• SUPPLIED DATA:
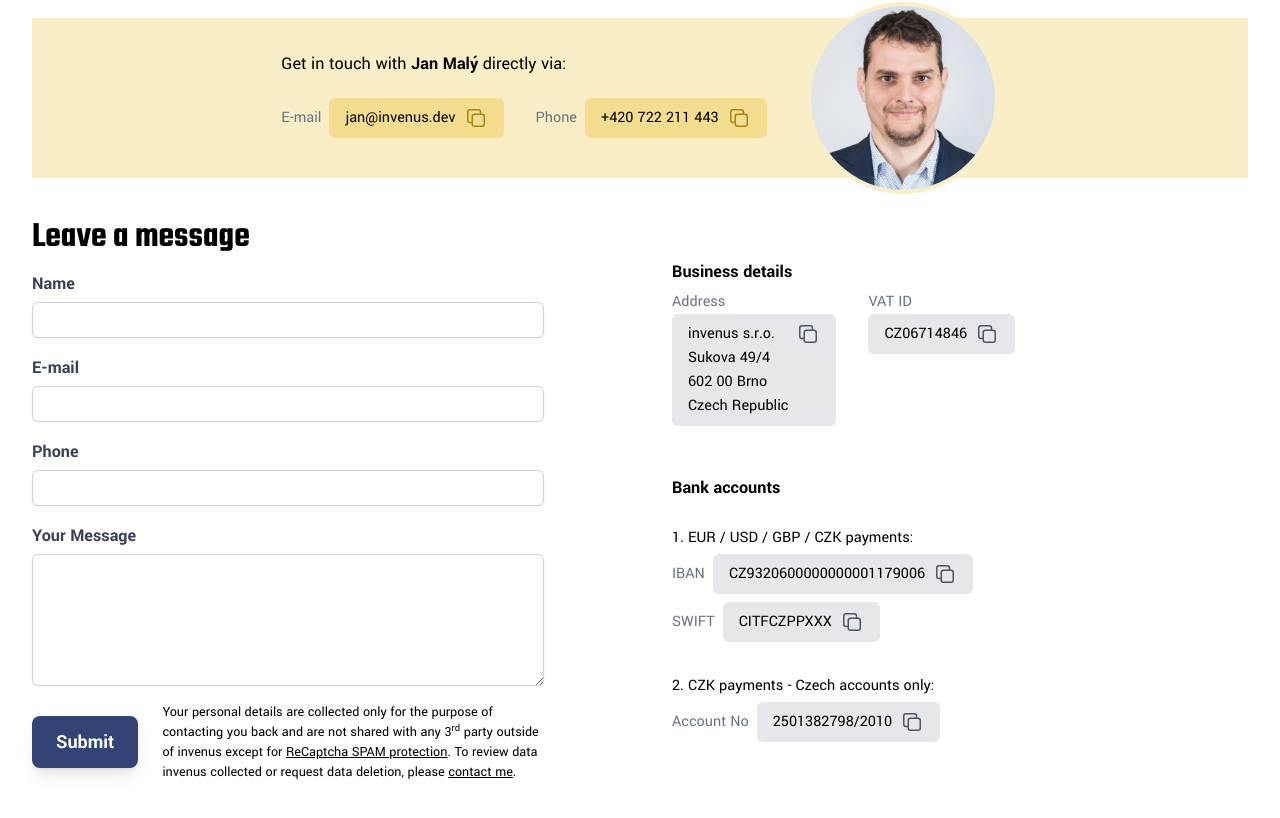
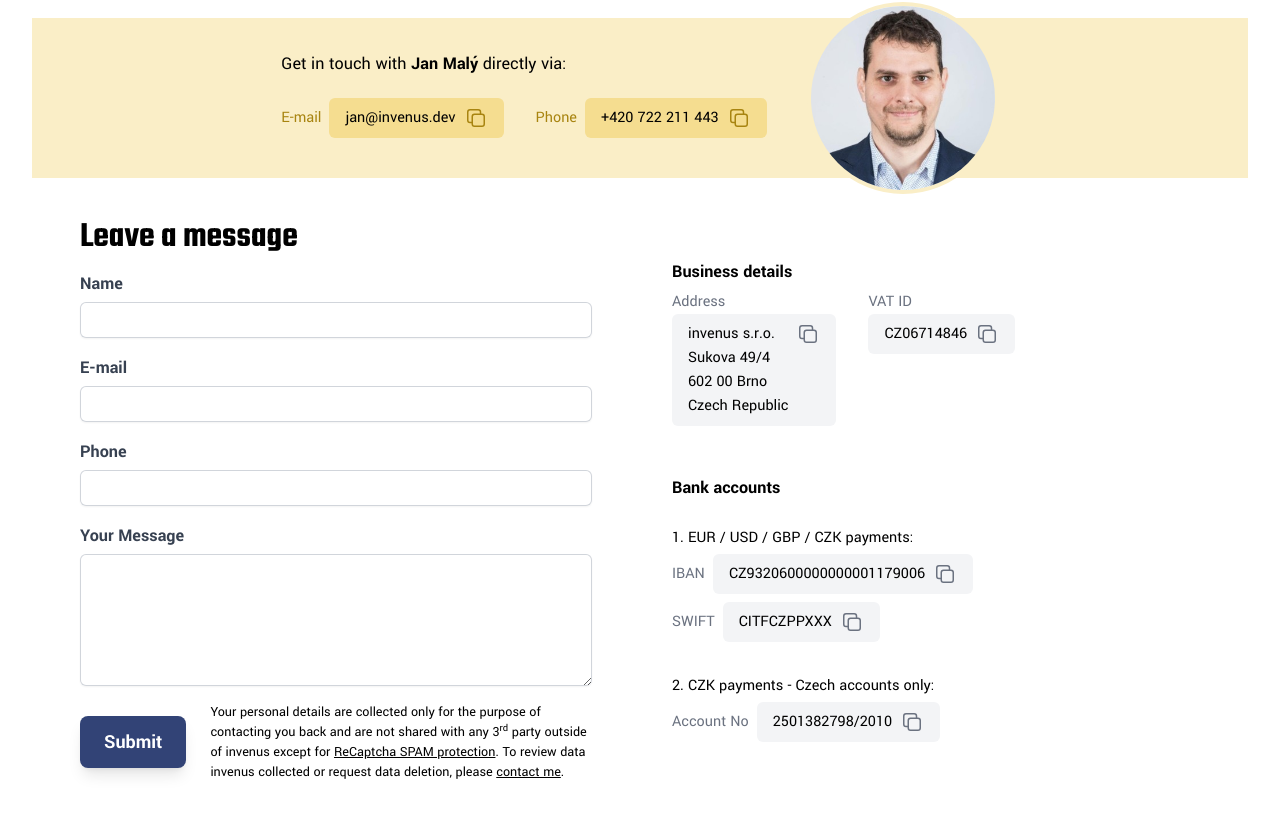
Before and after one commit to invenus-dev/invenus-dev-website, a React (Vite) app: page / in a window 1280 px wide. Shown: the part 4976-5794 px from the top of the page. Built offline with nearby package versions, Linux system fonts and the light colour scheme; no server answers.

Commit message:
fix: styling updates

```diff
--- a/index.html
+++ b/index.html
@@ -311,7 +311,9 @@
             <span data-key="phone">+420 722 211 443</span>
           </div>
         </div>
-        <div class="flex flex-col items-center space-y-8 lg:flex-row lg:space-x-16 lg:space-y-0">
+        <div
+          class="flex flex-col items-center space-y-8 px-12 lg:flex-row lg:space-x-16 lg:space-y-0"
+        >
           <div class="relative lg:w-1/2" id="contact-form-container"></div>
           <div class="lg:w-1/2" id="contact-details-container">
             <span data-key="business"
--- a/src/components/ContactDetails/ContactLine.tsx
+++ b/src/components/ContactDetails/ContactLine.tsx
@@ -13,11 +13,13 @@ const ContactLine = ({ label, value, isVertical = false, isYellow = false }: Pro
     <div
       className={classNames('mb-2 mt-1 flex', isVertical ? 'flex-col items-start' : 'items-center')}
     >
-      <div className="mr-2 text-gray-500">{label}</div>
+      <div className={classNames('mr-2', isYellow ? 'text-secondary-darker' : 'text-gray-500')}>
+        {label}
+      </div>
       <div
         className={classNames(
           'flex space-x-2 rounded-md px-4 py-2',
-          isYellow ? 'bg-secondary' : 'bg-gray-200'
+          isYellow ? 'bg-secondary' : 'bg-gray-100'
         )}
       >
         <div className="" dangerouslySetInnerHTML={{ __html: parsedValue }} />
@@ -27,7 +29,7 @@ const ContactLine = ({ label, value, isVertical = false, isYellow = false }: Pro
           viewBox="0 0 24 24"
           strokeWidth={1.5}
           stroke="currentColor"
-          className={classNames('h-6 w-6', isYellow ? 'text-secondary-darker' : 'text-gray-600')}
+          className={classNames('h-6 w-6', isYellow ? 'text-secondary-darker' : 'text-gray-500')}
         >
           <path
             strokeLinecap="round"
```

• THE PROBLEM:
In the records above, how many lines hold the string "isVertical"? Reply with only the number.

• TASK SOLUTION:
3